*** Material for the task Section Begins ***

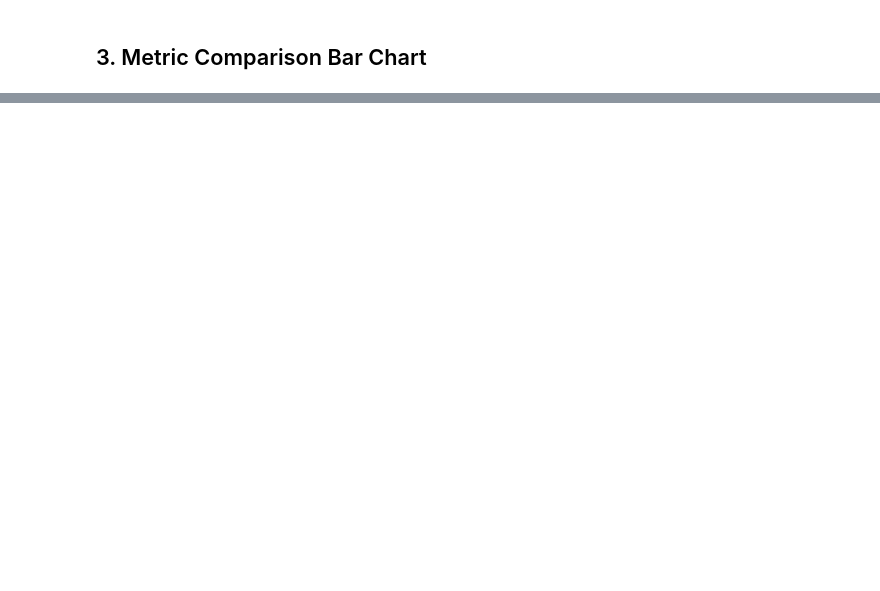
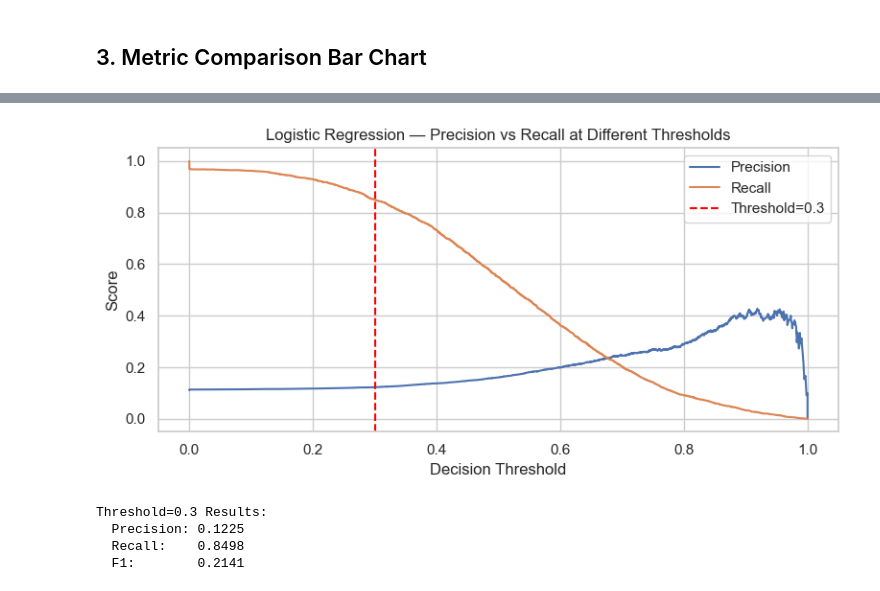
Before and after one commit to rchhabra13/hospital-readmission, a Jupyter notebook: notebooks/04_evaluation.ipynb, the cells around one changed output, grey strips where cells are left out. Saved outputs shown, nothing was run; the diff lists cells and outputs as text; code cells hidden in the pictures; blank space fills up the shorter version.

```diff
--- a/notebooks/04_evaluation.ipynb
+++ b/notebooks/04_evaluation.ipynb
@@ -100,0 +132,34 @@ plt.show()
+# %%
+## 5. Threshold Tuning for Logistic Regression
+# Lower threshold → higher Recall (catches more true readmissions)
+from sklearn.metrics import precision_recall_curve
+
+lr_model = models['Logistic Regression']
+y_prob_lr = lr_model.predict_proba(X_test)[:, 1]
+
+precisions, recalls, thresholds = precision_recall_curve(y_test, y_prob_lr)
+
+plt.figure(figsize=(8, 4))
+plt.plot(thresholds, precisions[:-1], label='Precision')
+plt.plot(thresholds, recalls[:-1], label='Recall')
+plt.axvline(0.3, color='red', linestyle='--', label='Threshold=0.3')
+plt.xlabel('Decision Threshold')
+plt.ylabel('Score')
+plt.title('Logistic Regression — Precision vs Recall at Different Thresholds')
+plt.legend()
+plt.tight_layout()
+plt.savefig('../outputs/figures/lr_threshold_curve.png', dpi=150)
+plt.show()
+
+# Apply threshold=0.3 and print results
+y_pred_tuned = (y_prob_lr >= 0.3).astype(int)
+print('Threshold=0.3 Results:')
+print(f'  Precision: {precision_score(y_test, y_pred_tuned, zero_division=0):.4f}')
+print(f'  Recall:    {recall_score(y_test, y_pred_tuned, zero_division=0):.4f}')
+print(f'  F1:        {f1_score(y_test, y_pred_tuned, zero_division=0):.4f}')
+# %% [output]
+[figure, added]
+Threshold=0.3 Results:
+  Precision: 0.1225
+  Recall:    0.8498
+  F1:        0.2141
```
Also changed, not shown: parts of 4 cells of this notebook, 14 other files.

*** Material for the task Section Ends ***

**Exercise objective**
Leave the pictures out and print the records above exactly as they stand.

**Written solution**
Before and after one commit to rchhabra13/hospital-readmission, a Jupyter notebook: notebooks/04_evaluation.ipynb, the cells around one changed output, grey strips where cells are left out. Saved outputs shown, nothing was run; the diff lists cells and outputs as text; code cells hidden in the pictures; blank space fills up the shorter version.

```diff
--- a/notebooks/04_evaluation.ipynb
+++ b/notebooks/04_evaluation.ipynb
@@ -100,0 +132,34 @@ plt.show()
+# %%
+## 5. Threshold Tuning for Logistic Regression
+# Lower threshold → higher Recall (catches more true readmissions)
+from sklearn.metrics import precision_recall_curve
+
+lr_model = models['Logistic Regression']
+y_prob_lr = lr_model.predict_proba(X_test)[:, 1]
+
+precisions, recalls, thresholds = precision_recall_curve(y_test, y_prob_lr)
+
+plt.figure(figsize=(8, 4))
+plt.plot(thresholds, precisions[:-1], label='Precision')
+plt.plot(thresholds, recalls[:-1], label='Recall')
+plt.axvline(0.3, color='red', linestyle='--', label='Threshold=0.3')
+plt.xlabel('Decision Threshold')
+plt.ylabel('Score')
+plt.title('Logistic Regression — Precision vs Recall at Different Thresholds')
+plt.legend()
+plt.tight_layout()
+plt.savefig('../outputs/figures/lr_threshold_curve.png', dpi=150)
+plt.show()
+
+# Apply threshold=0.3 and print results
+y_pred_tuned = (y_prob_lr >= 0.3).astype(int)
+print('Threshold=0.3 Results:')
+print(f'  Precision: {precision_score(y_test, y_pred_tuned, zero_division=0):.4f}')
+print(f'  Recall:    {recall_score(y_test, y_pred_tuned, zero_division=0):.4f}')
+print(f'  F1:        {f1_score(y_test, y_pred_tuned, zero_division=0):.4f}')
+# %% [output]
+[figure, added]
+Threshold=0.3 Results:
+  Precision: 0.1225
+  Recall:    0.8498
+  F1:        0.2141
```
Also changed, not shown: parts of 4 cells of this notebook, 14 other files.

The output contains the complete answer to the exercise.